Randall says he was profoundly influenced by Mohandas Gandhi, assassinated in 1948 after leading India to independence after two centuries of British rule. Gandhi, known as mahatma or "saint," pioneered the concept of "satyagraha" -- resistance to tyranny through peaceful noncooperation.
Randall will speak on how his views on the use of violence changed since he was taught as a youngster to hate wartime foes.
As a Christian missionary in Japan, he said, he developed respect for and an understanding of its people.
"I learned very acutely that to harbor revenge would only divide and separate," he said.
Randall spent 10 years there on assignment but stayed on for the next 30 as a professor and minister of Futenma Baptist Church in Okinawa. In 2000 he published "Social Justice Through Nonviolence in the 20th Century," a book about Gandhi and the Rev. Martin Luther King.
Gandhi believed "nonviolence needs more courage than violence," says Kumar. "He advised people not to fight in the name of God and religion. He emphasized that God does not belong to one society, religion or nation. God dwells in the heart of all human beings. Gandhi said, If you wish to see change in the world, change yourself. When we change, the world changes."

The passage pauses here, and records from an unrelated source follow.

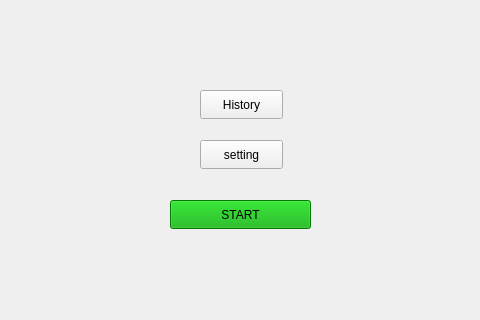
Old version of the form ZombieVSPlants/startwindow.ui in the repository parnianghaisari/Plants-vs.-Zombies-Game; both pictures show x 260 to 740 and y 0 to 320 of the 1015 by 565 pixel window.
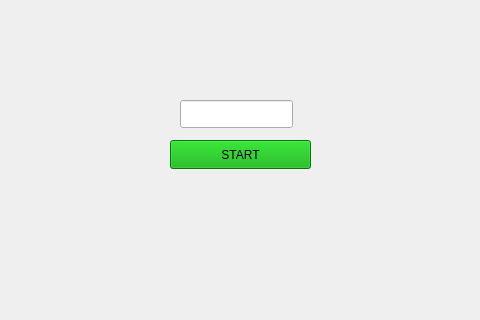
New version of the form.

The edit to the form file:
```diff
--- a/ZombieVSPlants/startwindow.ui
+++ b/ZombieVSPlants/startwindow.ui
@@ -14,44 +14,11 @@
    <string>MainWindow</string>
   </property>
   <widget class="QWidget" name="centralwidget">
-   <widget class="QPushButton" name="pushButton">
-    <property name="geometry">
-     <rect>
-      <x>460</x>
-      <y>90</y>
-      <width>83</width>
-      <height>29</height>
-     </rect>
-    </property>
-    <property name="styleSheet">
-     <string notr="true">
-color: rgb(0, 0, 0);</string>
-    </property>
-    <property name="text">
-     <string>History</string>
-    </property>
-   </widget>
-   <widget class="QPushButton" name="pushButton_2">
-    <property name="geometry">
-     <rect>
-      <x>460</x>
-      <y>140</y>
-      <width>83</width>
-      <height>29</height>
-     </rect>
-    </property>
-    <property name="styleSheet">
-     <string notr="true">color: rgb(0, 0, 0);</string>
-    </property>
-    <property name="text">
-     <string>setting</string>
-    </property>
-   </widget>
    <widget class="QPushButton" name="pushButton_3">
     <property name="geometry">
      <rect>
       <x>430</x>
-      <y>200</y>
+      <y>140</y>
       <width>141</width>
       <height>29</height>
      </rect>
@@ -65,6 +32,16 @@
      <string>START</string>
     </property>
    </widget>
+   <widget class="QLineEdit" name="lineEdit_dataReceived">
+    <property name="geometry">
+     <rect>
+      <x>440</x>
+      <y>100</y>
+      <width>113</width>
+      <height>28</height>
+     </rect>
+    </property>
+   </widget>
   </widget>
   <widget class="QMenuBar" name="menubar">
    <property name="geometry">
```
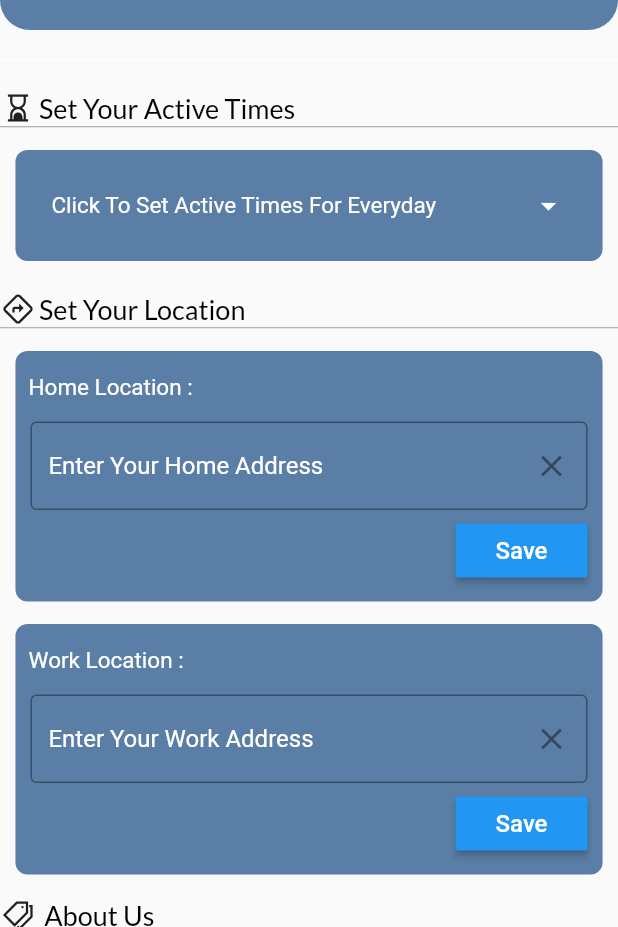
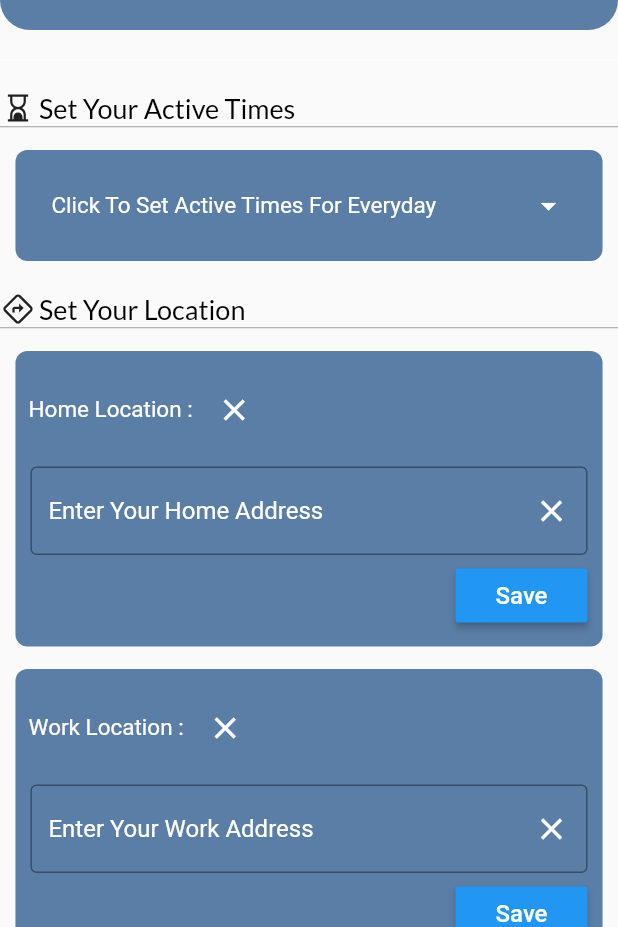
Before and after one commit to COS301-SE-2023/Koja, a Flutter app: the Profile screen opened by its route, on a phone screen of 412 x 824 dp, the part 309-1236 px from its top. Run offline on Flutter 3.47's test engine with Material 2 defaults, Android fonts, the phone set to English and light mode, and no system bars; our stand-ins replace animated_text_kit, google_fonts, google_sign_in, icons_plus, line_icons, lottie and 1 more; missing offline and left inert: syncfusion_flutter_core; network calls fail; Roboto replaces fonts that are missing (Ubuntu); project files that could hold a hidden picture were left out.

Commit message:
add clear in location input

```diff
--- a/client/lib/widgets/settings_widget.dart
+++ b/client/lib/widgets/settings_widget.dart
@@ -103,11 +103,12 @@ class _SettingsState extends State<Settings> {
     );
   }
 
+  /*  This consists of all the days from Monday To Sunday */
   Padding AllDays(BoxConstraints constraints) {
     return Padding(
       padding: const EdgeInsets.all(8.0),
       child: ExpansionTile(
-        trailing: Icon(
+        trailing: const Icon(
           Icons.arrow_drop_down,
           color: Colors.white,
         ),
@@ -616,6 +617,23 @@ class _SettingsState extends State<Settings> {
               style: const TextStyle(
                   fontSize: 15, color: Colors.white, fontFamily: 'Roboto'),
             ),
+            Column(
+              crossAxisAlignment: CrossAxisAlignment.end,
+              mainAxisAlignment: MainAxisAlignment.end,
+              children: [
+                IconButton(
+                onPressed: () {
+                  setState(() {
+                    home = '';
+                  });
+                },
+                icon: const Icon(
+                  Icons.clear,
+                  color: Colors.white,
+                ),
+              ),
+              ],
+            ),
           ],
         ),
         SizedBox(height: 4),
@@ -638,7 +656,9 @@ class _SettingsState extends State<Settings> {
                     onPressed: () {
                       _homeTextController.clear();
                     },
-                    icon: Icon(Icons.clear),
+                    icon: Icon(Icons.clear,
+                    color: Colors.white
+                    ),
                   ),
                 ),
               ),
@@ -679,6 +699,23 @@ class _SettingsState extends State<Settings> {
               style: const TextStyle(
                   fontSize: 15, color: Colors.white, fontFamily: 'Roboto'),
             ),
+            Column(
+              crossAxisAlignment: CrossAxisAlignment.end,
+              mainAxisAlignment: MainAxisAlignment.end,
+              children: [
+                IconButton(
+                onPressed: () {
+                  setState(() {
+                    work = '';
+                  });
+                },
+                icon: const Icon(
+                  Icons.clear,
+                  color: Colors.white,
+                ),
+              ),
+              ],
+            ),
           ],
         ),
         SizedBox(height: 4),
@@ -701,7 +738,9 @@ class _SettingsState extends State<Settings> {
                     onPressed: () {
                       _workTextController.clear();
                     },
-                    icon: Icon(Icons.clear),
+                    icon: Icon(Icons.clear,
+                      color: Colors.white
+                    ),
                   ),
                 ),
               ),
```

Among other speakers will be Haaheo Guanson, president of the Pacific Peace and Justice Reconciliation Center.
Guanson, who teaches a class at the University of Hawaii at Manoa comparing Gandhi, King and Queen Liliuokalani, says Gandhi and Liliuokalani were "both powerful peacemakers" trying to create social change.
Liliuokalani believed in the virtues of love and forgiveness, expressed in her famous song "The Queen's Prayer," written while she was under house arrest, Guanson said.

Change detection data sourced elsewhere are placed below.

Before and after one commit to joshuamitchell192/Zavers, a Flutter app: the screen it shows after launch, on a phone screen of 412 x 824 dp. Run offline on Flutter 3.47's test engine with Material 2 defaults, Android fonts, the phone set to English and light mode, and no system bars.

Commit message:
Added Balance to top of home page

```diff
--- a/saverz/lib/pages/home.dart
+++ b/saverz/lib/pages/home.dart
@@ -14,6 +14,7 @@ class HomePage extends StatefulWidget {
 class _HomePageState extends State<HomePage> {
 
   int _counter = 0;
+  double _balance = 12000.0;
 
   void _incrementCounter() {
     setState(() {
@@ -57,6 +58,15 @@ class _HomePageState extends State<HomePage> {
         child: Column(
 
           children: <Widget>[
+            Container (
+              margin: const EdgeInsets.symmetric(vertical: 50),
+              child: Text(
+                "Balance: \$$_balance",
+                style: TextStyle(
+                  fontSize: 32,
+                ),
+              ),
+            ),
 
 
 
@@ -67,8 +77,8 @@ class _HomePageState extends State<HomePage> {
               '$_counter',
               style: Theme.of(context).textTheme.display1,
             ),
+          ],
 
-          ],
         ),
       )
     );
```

Also speaking will be Peter Greenhill, an 'Iolani School teacher who formed the 'Iolani Peace Institute.
Greenhill insists the path to peace is viable despite the world's many incendiary conflicts.
"We can rally people to a cause more quickly because of the Internet, though it can be argued that evil can be spread just as quickly," he says. "There is more understanding about what makes human beings behave. There are improvements to the environment, on racial issues and social programs. Education has advanced around the world. The United Nations continues to exist.
"I'm very hopeful," he says. "We've got the tools to get it done."
The community is invited to the International Day of Nonviolence celebration from 10 a.m. to noon next Saturday near the Mahatma Gandhi statue outside the Honolulu Zoo in Waikiki. E-mail Raj Kumar at firstname.lastname@example.org or visit www.gandhianpeace.com.